There are a lot of misconceptions out there about the flu shot.
But following a winter in which more than 80,000 people died from flu-related illnesses in the U.S. — the highest death toll in more than 40 years — infectious disease experts are ramping up efforts to get the word out.
“Flu vaccinations save lives,” Surgeon General Jerome Adams told the crowd at an event to kick off flu vaccine awareness last week at the National Press Club in Washington, D.C. “That’s why it’s so important for everyone 6 months and older to get a flu vaccine every year.”

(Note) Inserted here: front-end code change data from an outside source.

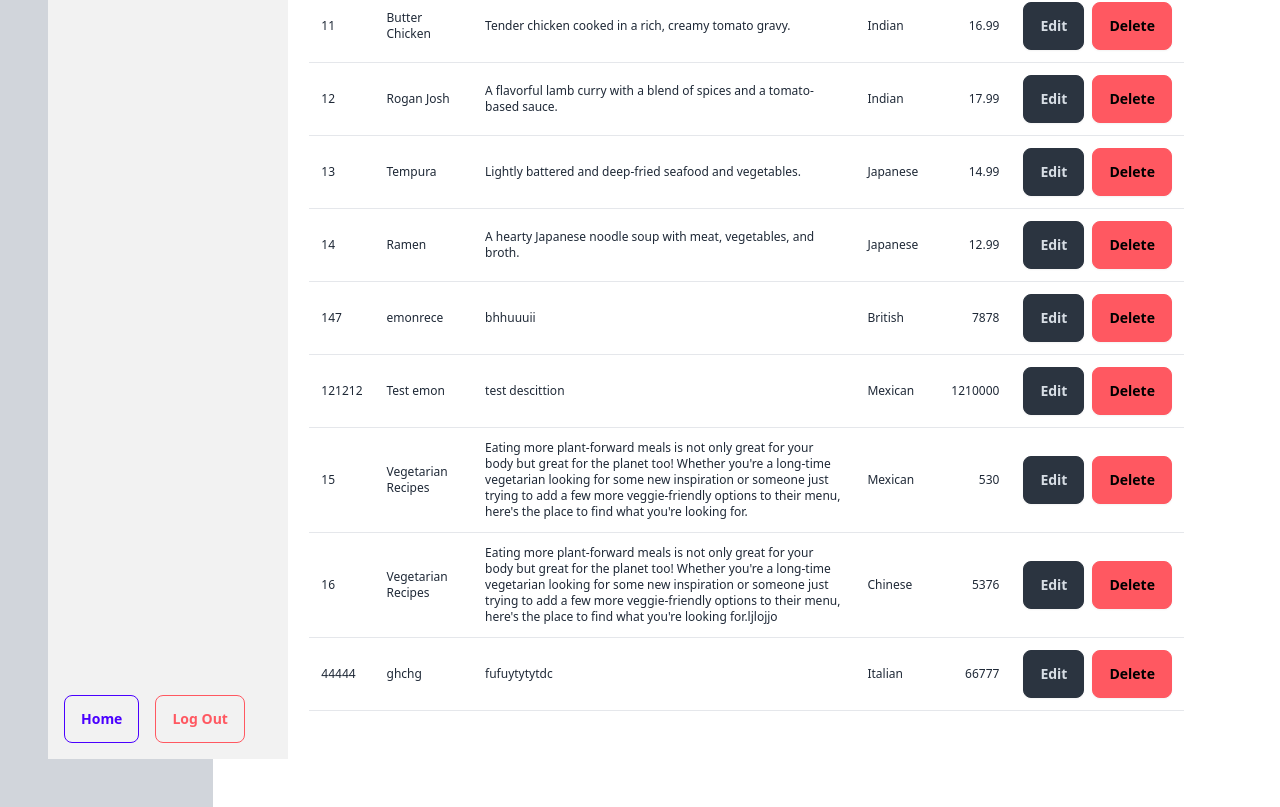
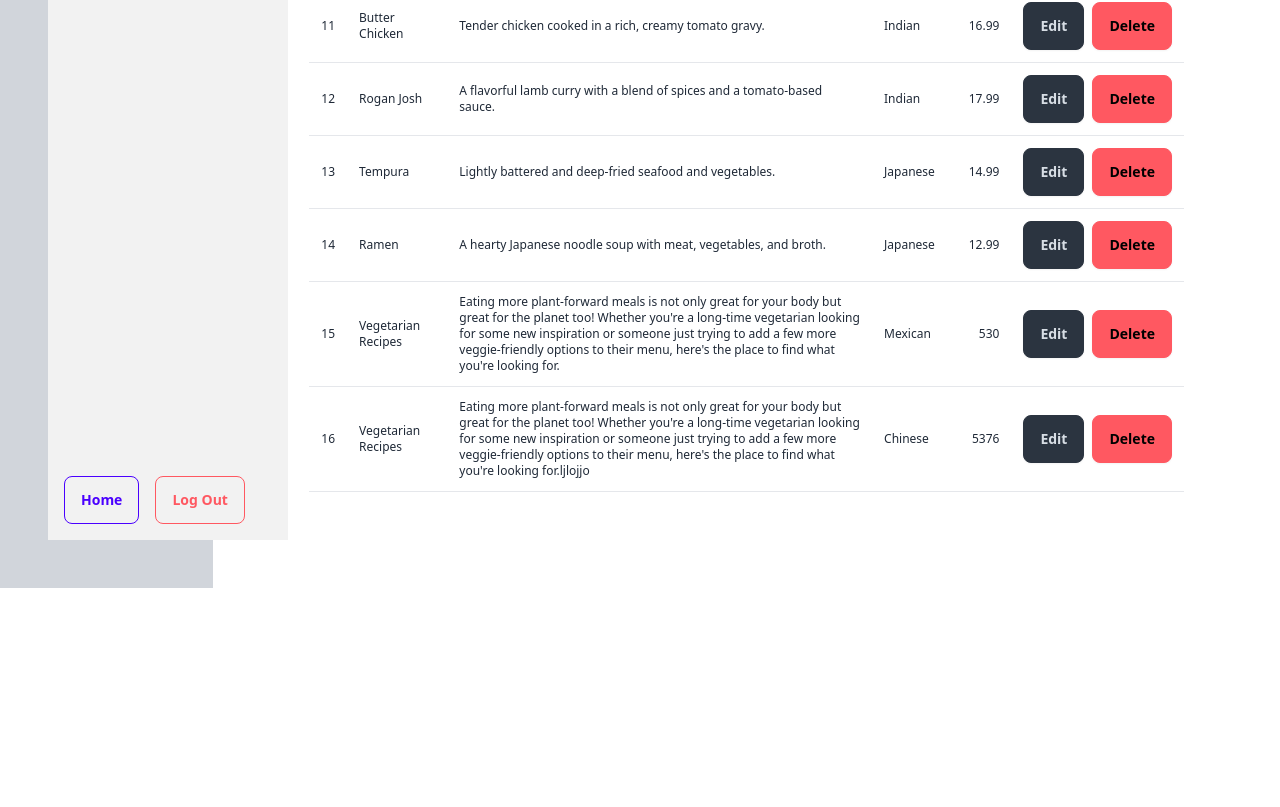
Before and after one commit to izazahmed0177/cakeHouseGtTask2024, a React (Vite) app: page /dashboard/manage-recipes in a window 1280 px wide. Shown: the part 937-1744 px from the top of the page. After the commit the page ends 1525 px from the top, so only its background shows below. Built offline with nearby package versions, Linux system fonts and the light colour scheme; no server answers; data requests are answered from the project's data file; sample sign-in values are in the browser's storage.

Commit message:
Delete complite

```diff
--- a/db.json
+++ b/db.json
@@ -113,21 +113,6 @@
       "category": "Japanese"
     },
     {
-      "id": "147",
-      "title": "emonrece",
-      "price": "7878",
-      "category": "British",
-      "descrition": "test",
-      "description": "bhhuuuii"
-    },
-    {
-      "id": "121212",
-      "title": "Test emon",
-      "price": "1210000",
-      "category": "Mexican",
-      "description": "test descittion"
-    },
-    {
       "id": "15",
       "title": "Vegetarian Recipes",
       "price": "530",
@@ -142,14 +127,6 @@
       "category": "Chinese",
       "description": "Eating more plant-forward meals is not only great for your body but great for the planet too! Whether you're a long-time vegetarian looking for some new inspiration or someone just trying to add a few more veggie-friendly options to their menu, here's the place to find what you're looking for.ljlojjo",
       "image": "https://pinchofyum.com/wp-content/uploads/Cauliflower-Black-Bean-Tostadas-4-400x400.jpg"
-    },
-    {
-      "id": "44444",
-      "title": "ghchg",
-      "price": "66777",
-      "category": "Italian",
-      "description": "fufuytytytdc",
-      "image": "huyhfuctc"
     }
   ],
   "categories": [
--- a/src/components/cards/RecepiRow.jsx
+++ b/src/components/cards/RecepiRow.jsx
@@ -1,9 +1,31 @@
 /* eslint-disable react/prop-types */
 // import React from 'react'
 
+import axios from "axios";
 import { NavLink } from "react-router-dom";
 
 export default function RecepiRow({recipe}) {
+
+
+    const hendleDelete=async()=>{
+        // await fetch(`http://localhost:3000/shoes/${id}`,{
+        //     method:"DELETE"
+        // })
+        // .then((res)=>res.json())
+        // .then((data)=>console.log(data))
+        // onDelete(id)
+        const deletRecepi=await axios.delete(`http://localhost:3000/recipes/${recipe.id}`)
+
+        if (deletRecepi?.status === 200) {
+            alert("Delete item")
+          }
+
+
+    }
+
+
+
+
   return (
     <tr className="border-b border-opacity-20 dark:border-gray-300 dark:bg-gray-50">
     <td className="p-3">
@@ -28,7 +50,7 @@ export default function RecepiRow({recipe}) {
 
     <div className="flex gap-2">
     <NavLink to={`/dashboard/edit-recipe/${recipe?.id}` } className="btn btn-sx btn-neutral">Edit</NavLink>
-            <button className="btn btn-sx btn-error">Delete</button>
+            <button onClick={hendleDelete} className="btn btn-sx btn-error">Delete</button>
 
     </div>
         {/* <span className="px-3 py-1 font-semibold rounded-md dark:bg-violet-600 dark:text-gray-50">
--- a/src/pages/dashboard/ManageAllRecipe.jsx
+++ b/src/pages/dashboard/ManageAllRecipe.jsx
@@ -16,7 +16,12 @@ export default function ManageAllRecipe() {
           }
         }
         allRecipes();
-      }, []);
+
+      }, [recipes]);
+
+
+
+
 
 // console.log(recipes);
 
```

But many Americans ignore this advice. The U.S. vaccination rate hovers at about 47 percent a year. This is far below the 70 percent target. And college students are among the least vaccinated.
“We have long known that college students are at a particularly high risk of getting and spreading flu viruses,” says Lisa Ipp, an adolescent medicine specialist at Weill Cornell Medicine. “Yet, on U.S. college campuses, flu vaccination rates remain strikingly low,” she writes in a 2017 post published by the National Foundation for Infectious Disease. The group sponsored a survey of college students and found that only between 8 and 39 percent of students get the vaccine.